Almost half of teenagers in the U.K. have caries, and many are afraid to smile or laugh because of the condition of their teeth, according to a newly released report on the findings of a 2013 dental health survey.
The report, which summarizes the results of the 2013 Children's Dental Health (CDH) survey, was published by the U.K.'s Health and Social Care Information Centre. The survey looked at the quality of children's dental health in England, Wales, and Northern Ireland.
The survey found that 46% of 15-year-olds and 34% of 12-year-olds had obvious decay in permanent teeth, which was down from 56% and 43%, respectively, since the survey was last conducted in 2003. In addition, 35% of 12-year-olds and 28% of 15-year-olds were embarrassed to smile or laugh because of the condition of their teeth.
Other results included the following:
- 31% of 5-year-olds and 46% of 8-year-olds had obvious decay in their primary teeth.
- Children from lower-income families were more likely to have oral disease than those of the same age from less-deprived families.
- 38% of children showed no obvious decay.
- 90% of all the surveyed children visited the dentist for regular checkups.

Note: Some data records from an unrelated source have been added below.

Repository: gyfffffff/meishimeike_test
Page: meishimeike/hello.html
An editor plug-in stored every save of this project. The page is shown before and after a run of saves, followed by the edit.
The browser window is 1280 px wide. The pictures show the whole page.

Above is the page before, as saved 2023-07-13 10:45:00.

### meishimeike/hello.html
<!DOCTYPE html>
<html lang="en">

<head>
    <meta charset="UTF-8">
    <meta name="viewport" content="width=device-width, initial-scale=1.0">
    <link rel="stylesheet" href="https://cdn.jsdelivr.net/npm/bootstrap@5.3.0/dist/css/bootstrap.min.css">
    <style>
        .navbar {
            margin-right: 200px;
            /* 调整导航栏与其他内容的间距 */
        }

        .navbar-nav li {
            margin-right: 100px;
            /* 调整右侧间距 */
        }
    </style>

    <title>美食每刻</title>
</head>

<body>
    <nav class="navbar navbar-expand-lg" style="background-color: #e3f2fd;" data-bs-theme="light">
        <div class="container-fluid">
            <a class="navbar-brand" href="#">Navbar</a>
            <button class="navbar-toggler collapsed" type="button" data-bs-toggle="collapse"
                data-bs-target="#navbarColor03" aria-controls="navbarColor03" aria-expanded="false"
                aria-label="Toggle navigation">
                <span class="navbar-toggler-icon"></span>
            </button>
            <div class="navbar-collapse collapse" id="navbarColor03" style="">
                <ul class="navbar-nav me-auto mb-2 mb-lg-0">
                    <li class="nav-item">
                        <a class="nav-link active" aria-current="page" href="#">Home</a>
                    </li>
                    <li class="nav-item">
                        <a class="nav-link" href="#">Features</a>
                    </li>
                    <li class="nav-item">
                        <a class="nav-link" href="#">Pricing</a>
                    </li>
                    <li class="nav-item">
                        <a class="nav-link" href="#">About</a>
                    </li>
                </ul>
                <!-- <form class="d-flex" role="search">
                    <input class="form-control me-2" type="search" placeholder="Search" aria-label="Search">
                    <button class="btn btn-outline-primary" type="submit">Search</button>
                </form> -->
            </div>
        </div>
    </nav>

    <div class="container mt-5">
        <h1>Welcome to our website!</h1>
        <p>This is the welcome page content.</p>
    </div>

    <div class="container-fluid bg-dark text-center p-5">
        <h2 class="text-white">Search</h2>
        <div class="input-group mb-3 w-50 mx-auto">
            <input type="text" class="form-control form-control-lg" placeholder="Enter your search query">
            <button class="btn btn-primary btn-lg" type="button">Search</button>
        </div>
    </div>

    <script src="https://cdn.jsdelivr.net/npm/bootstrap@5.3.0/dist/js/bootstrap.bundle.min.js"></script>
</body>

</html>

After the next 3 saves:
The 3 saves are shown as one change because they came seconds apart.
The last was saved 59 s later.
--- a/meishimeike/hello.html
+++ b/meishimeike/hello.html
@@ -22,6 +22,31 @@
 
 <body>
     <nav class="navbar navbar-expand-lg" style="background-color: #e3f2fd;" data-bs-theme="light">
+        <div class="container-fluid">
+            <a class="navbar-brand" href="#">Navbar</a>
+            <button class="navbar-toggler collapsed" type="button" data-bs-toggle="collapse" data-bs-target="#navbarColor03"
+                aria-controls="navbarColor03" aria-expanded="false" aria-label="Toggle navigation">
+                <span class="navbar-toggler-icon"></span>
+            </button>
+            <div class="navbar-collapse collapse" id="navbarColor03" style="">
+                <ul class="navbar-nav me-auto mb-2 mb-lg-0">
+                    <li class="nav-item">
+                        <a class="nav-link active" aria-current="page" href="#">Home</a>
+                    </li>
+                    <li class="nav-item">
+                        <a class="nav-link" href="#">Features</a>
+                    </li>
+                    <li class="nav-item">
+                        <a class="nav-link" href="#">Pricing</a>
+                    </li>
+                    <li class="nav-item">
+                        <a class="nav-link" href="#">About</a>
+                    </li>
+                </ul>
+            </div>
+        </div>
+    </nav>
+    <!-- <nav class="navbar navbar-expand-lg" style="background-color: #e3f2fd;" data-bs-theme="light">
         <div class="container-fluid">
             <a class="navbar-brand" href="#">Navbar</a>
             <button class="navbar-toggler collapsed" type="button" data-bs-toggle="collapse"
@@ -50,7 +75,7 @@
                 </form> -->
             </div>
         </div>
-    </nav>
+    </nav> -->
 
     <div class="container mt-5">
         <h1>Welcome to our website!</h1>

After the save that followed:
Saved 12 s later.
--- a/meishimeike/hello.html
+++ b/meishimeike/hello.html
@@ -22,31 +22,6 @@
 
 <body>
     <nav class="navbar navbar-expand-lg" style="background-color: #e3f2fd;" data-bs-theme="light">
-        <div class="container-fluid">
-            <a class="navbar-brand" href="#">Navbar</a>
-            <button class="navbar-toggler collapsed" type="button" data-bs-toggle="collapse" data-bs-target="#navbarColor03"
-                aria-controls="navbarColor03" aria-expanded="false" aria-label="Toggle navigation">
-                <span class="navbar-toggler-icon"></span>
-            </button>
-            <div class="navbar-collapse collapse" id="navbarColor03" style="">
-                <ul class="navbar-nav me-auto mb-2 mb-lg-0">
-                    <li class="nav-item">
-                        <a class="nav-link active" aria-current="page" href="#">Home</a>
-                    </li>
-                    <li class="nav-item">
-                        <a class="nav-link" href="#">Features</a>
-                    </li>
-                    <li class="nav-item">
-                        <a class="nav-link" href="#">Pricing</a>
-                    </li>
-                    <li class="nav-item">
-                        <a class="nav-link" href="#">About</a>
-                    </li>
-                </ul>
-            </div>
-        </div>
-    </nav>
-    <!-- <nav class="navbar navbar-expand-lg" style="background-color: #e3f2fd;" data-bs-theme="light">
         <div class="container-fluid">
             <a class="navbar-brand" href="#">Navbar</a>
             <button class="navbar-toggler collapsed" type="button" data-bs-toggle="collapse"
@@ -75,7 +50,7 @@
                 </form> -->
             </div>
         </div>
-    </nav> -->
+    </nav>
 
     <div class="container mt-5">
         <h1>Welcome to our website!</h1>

A recent survey by the U.S. Centers for Disease Control and Prevention found that 58% of 12- to 19-year-olds had experienced caries, while 15% of this age group had untreated caries.